The Spurs surround their core with effective role players like as Danny Green, Kawhi Leonard, Boris Diaw, Tiago Splitter, Stephen Jackson and Gary Neal.
As long as Gregg Popovich is pushing the buttons and his nucleus is intact, the Spurs will remain a threat to win an NBA title.
The New York Knicks are built to win now. Do you know how long I've been waiting to say that?
Carmelo Anthony has given New York a superstar capable of putting the team on his back. They have the offensive firepower to lift them through a series and the defensive weapons to take away teams' strengths.
And for the first time, the Knicks have people in the locker room who've actually been there and done it (Marcus Camby, Jason Kidd, Kurt Thomas, Rasheed Wallace, Tyson Chandler).
The Knicks aren't a favorite, but this roster was constructed to play a lot more than just 82 games.
I know what you're thinking: The Los Angeles Lakers may not even reach the playoffs. But that doesn't mean they aren't built for the postseason in case they do happen to break into the top eight in the West.
Any team with Kobe Bryant is built for the playoffs. Steve Nash doesn't hurt either. The Lakers could throw a starting five out there that could win any talent show on Earth.

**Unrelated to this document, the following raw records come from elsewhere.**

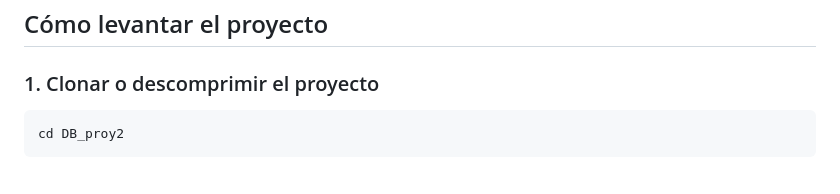
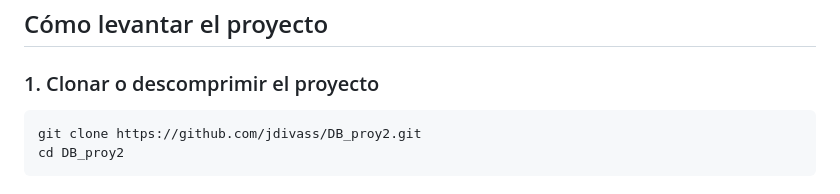
Before and after one commit to jdivass/DB_proy2, a Markdown page: README.md, the part around the change. GitHub-like rendering.

````diff
--- a/README.md
+++ b/README.md
@@ -128,6 +128,7 @@ El sistema maneja las siguientes entidades:
 ### 1. Clonar o descomprimir el proyecto
 
 ```bash
+git clone https://github.com/jdivass/DB_proy2.git
 cd DB_proy2
 ```
 
````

With everyone writing them off, the Lakers would be playing with house money if they do indeed make the playoffs. They'd be a bottom seed in an underdog role, and that could actually work to their advantage.

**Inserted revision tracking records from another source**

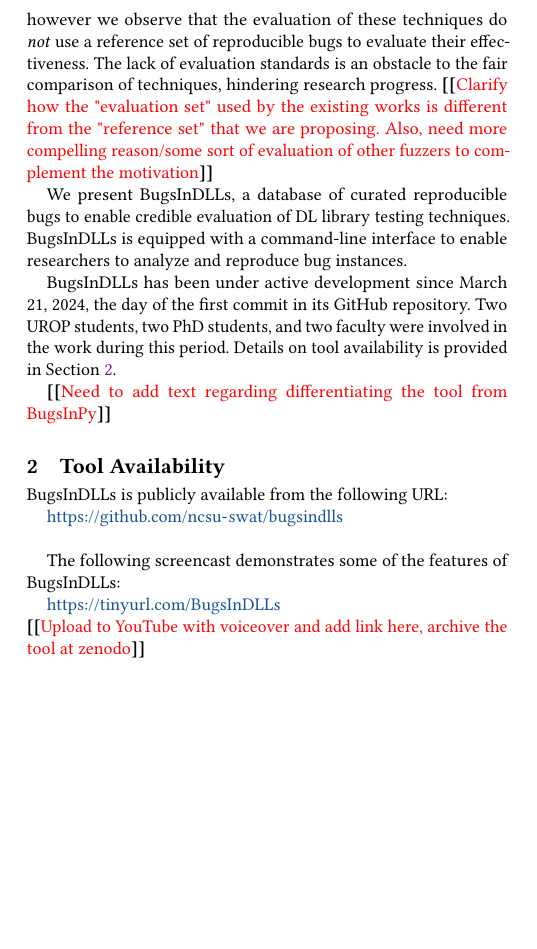
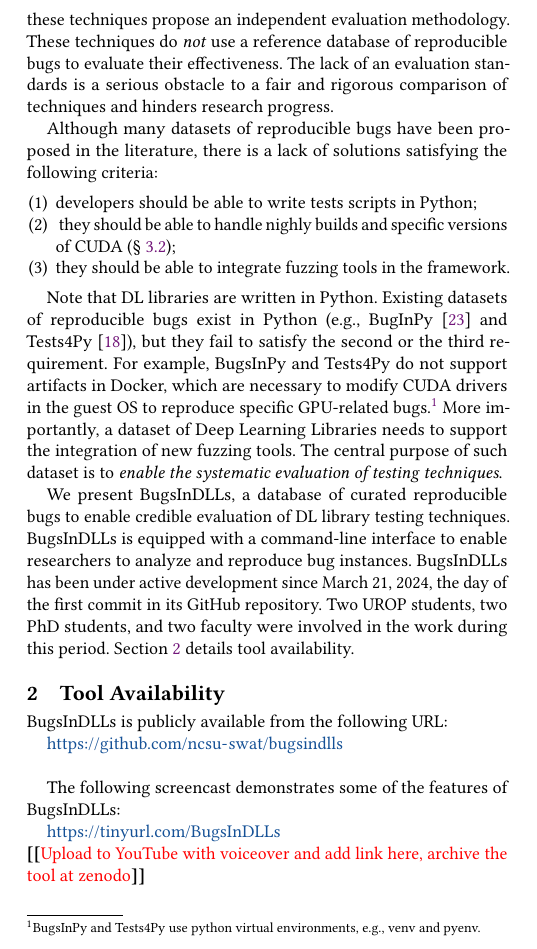
Before and after one commit to ncsu-swat/bugsindlls, a LaTeX paper (paper/main.tex): part of one column of page 1 of 5, cut at the place of the change, the shorter picture padded with empty space. Compiled offline with pdfLaTeX.

Commit message:
pass on intro

```diff
--- a/paper/main.tex
+++ b/paper/main.tex
@@ -273,26 +271,55 @@
+number of techniques have been recently proposed to find bugs in these
 libraries~\cite{wei2022free,xie2022docter,deng2022fuzzing,pham2019cradle,guo2020audee,wang2020deep,gu2022muffin,deng2023large,liu2023nnsmith,liu2023neuri,shi2023acetest,deng2023largeedge},
-however we observe that the evaluation of these techniques do
-\emph{not} use a reference set of reproducible bugs to evaluate their
-effectiveness. The lack of evaluation standards is an obstacle to the
-fair comparison of techniques, hindering research progress.
-\Fix{Clarify how the "evaluation set" used by the existing works is different from the "reference set" that we are proposing. Also, need more compelling reason/some sort of evaluation of other fuzzers
-to complement the motivation}
+however we observe these techniques propose an independent evaluation
+methodology. These techniques do \emph{not} use a reference database
+of reproducible bugs to evaluate their effectiveness. The lack of an
+evaluation standards is a serious obstacle to a fair and rigorous
+comparison of techniques and hinders research progress.
+
+%%~\cite{just2014defects4j,smytzek2024tests4py,widyasari2020bugsinpy,kim2021denchmark}
+Although many datasets of reproducible bugs have been proposed in the
+literature, there is a lack of solutions satisfying the following
+criteria:
+
+\begin{enumerate}[leftmargin=0.2in]
+\item developers should be able to write tests scripts in Python;
+\item ~they should be able to handle nighly builds and specific
+  versions of CUDA (\textsection~\ref{sec:challenges});
+\item they should be able to integrate fuzzing tools in the framework.
+\end{enumerate}
+
+Note that DL libraries are written in Python. Existing datasets of
+reproducible bugs exist in Python (e.g.,
+BugInPy~\cite{widyasari2020bugsinpy} and
+Tests4Py~\cite{smytzek2024tests4py}), but they fail to satisfy the
+second or the third requirement. For example, BugsInPy and Tests4Py do
+not support artifacts in Docker, which are necessary to modify CUDA
+drivers in the guest OS to reproduce specific GPU-related
+bugs.\footnote{BugsInPy and Tests4Py use python virtual environments,
+e.g., venv and pyenv.} More importantly, a dataset of Deep Learning
+Libraries needs to support the integration of new fuzzing tools. The
+central purpose of such dataset is to \emph{enable the systematic
+evaluation of testing techniques}.
+
+%% \Fix{Clarify how the
+%%   "evaluation set" used by the existing works is different from the
+%%   "reference set" that we are proposing. Also, need more compelling
+%%   reason/some sort of evaluation of other fuzzers to complement the
+%%   motivation}
 
 % \Fix{Add a "Tool availablity" section and move the details there, upload the video to YouTube, archive
 % the tool at zenodo}
 
-We present \tname, a database of curated reproducible bugs to
-enable credible evaluation of DL library testing techniques. \tname\ is
-equipped with a command-line interface to enable researchers to analyze
-and reproduce bug instances.
+We present \tname, a database of curated reproducible bugs to enable
+credible evaluation of DL library testing techniques. \tname\ is
+equipped with a command-line interface to enable researchers to
+analyze and reproduce bug instances.  \tname\ has been under active
+development since March 21, 2024, the day of the first commit in its
+GitHub repository. Two UROP students, two PhD students, and two
+faculty were involved in the work during this
+period. Section~\ref{sec:tool-availability} details tool availability.
 
-\tname\ has been under active development since March 21, 2024, the
-day of the first commit in its GitHub repository. Two UROP students,
-two PhD students, and two faculty were involved in the work during
-this period. Details on tool availability is provided in
-Section~\ref{sec:tool-availability}.
-
-\Fix{Need to add text regarding differentiating the tool from BugsInPy}
+%\Fix{Need to add text regarding differentiating the tool from BugsInPy}
 
 \section{Tool Availability}
 \label{sec:tool-availability}
```
Also changed, not shown: paper/main.tex (12 more changed lines).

You can be sure that the Grizzlies or Spurs have no interest in facing the Lakers in the first round.
The Memphis Grizzlies' discipline and toughness will make them a really tough out in the playoffs.
Marc Gasol, Zach Randolph and Tony Allen might be nice guys off the court, but you wouldn't know that from watching them play. They're active, aggressive and have that "bully" mentality that separates soft from hardcore.
In terms of team balance, all they're missing is a couple of shooters. But otherwise, they have a go-to player in Rudy Gay, a secondary scorer in Randolph and one of the best team defenses in the NBA.
It may not have the stones to beat the Thunder, but Memphis should make any team sweat through a seven-game series.